**EXERCISE PROMPT**: Reproduce all of the entries below exactly, without images.

*** Opening DATA SECTION ***

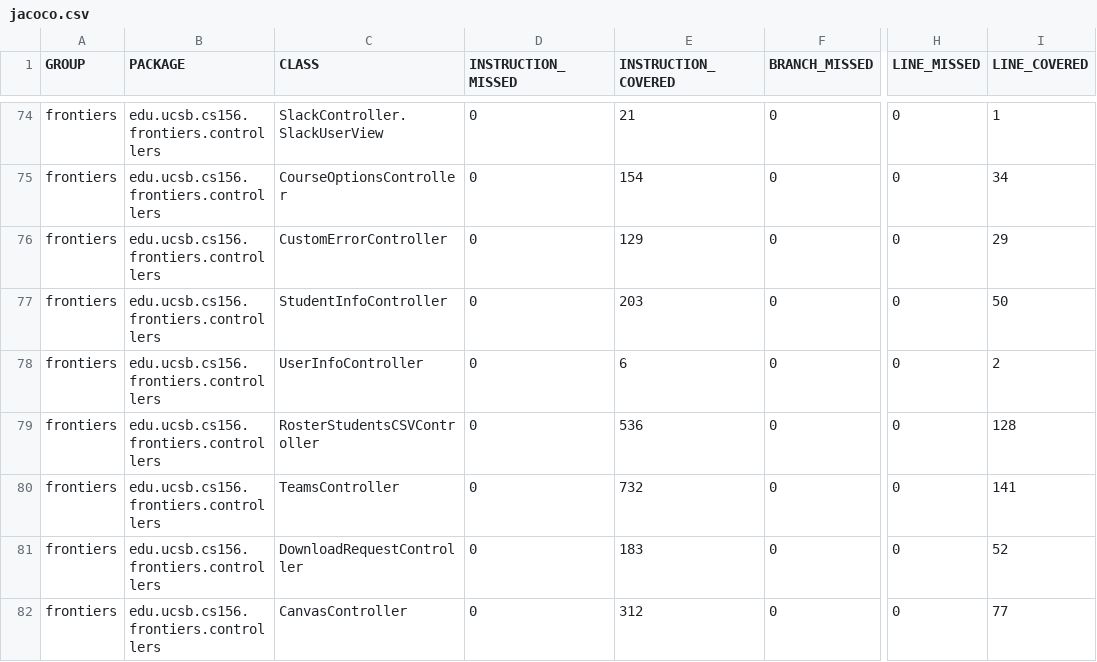
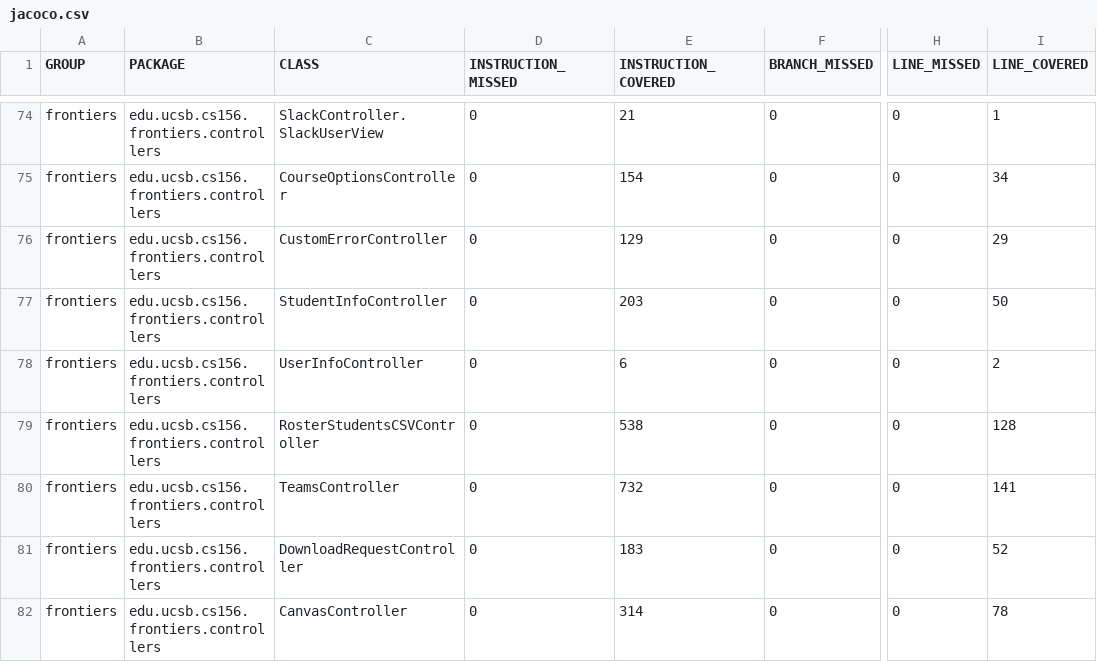
Before and after one commit to ucsb-cs156-f26/proj-frontiers-f26-11, a CSV file: jacoco/jacoco.csv, drawn as a sheet; only a part is shown, gaps mark what is left out; the diff covers the shown part only; the diff names each change by its address in the sheet, - before the commit and + after, or states it on an @@ line.

```diff
--- a/jacoco/jacoco.csv
+++ b/jacoco/jacoco.csv
-E79 (INSTRUCTION_COVERED): 536
+E79 (INSTRUCTION_COVERED): 538
-E82 (INSTRUCTION_COVERED): 312
+E82 (INSTRUCTION_COVERED): 314
-I82 (LINE_COVERED): 77
+I82 (LINE_COVERED): 78
```
Also changed, not shown: 2 removed rows, 3 moved rows and 5 edited cells elsewhere in this file, 27 other files.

*** Closing DATA SECTION ***

**ANSWER FOR THE TASK**:
Before and after one commit to ucsb-cs156-f26/proj-frontiers-f26-11, a CSV file: jacoco/jacoco.csv, drawn as a sheet; only a part is shown, gaps mark what is left out; the diff covers the shown part only; the diff names each change by its address in the sheet, - before the commit and + after, or states it on an @@ line.

```diff
--- a/jacoco/jacoco.csv
+++ b/jacoco/jacoco.csv
-E79 (INSTRUCTION_COVERED): 536
+E79 (INSTRUCTION_COVERED): 538
-E82 (INSTRUCTION_COVERED): 312
+E82 (INSTRUCTION_COVERED): 314
-I82 (LINE_COVERED): 77
+I82 (LINE_COVERED): 78
```
Also changed, not shown: 2 removed rows, 3 moved rows and 5 edited cells elsewhere in this file, 27 other files.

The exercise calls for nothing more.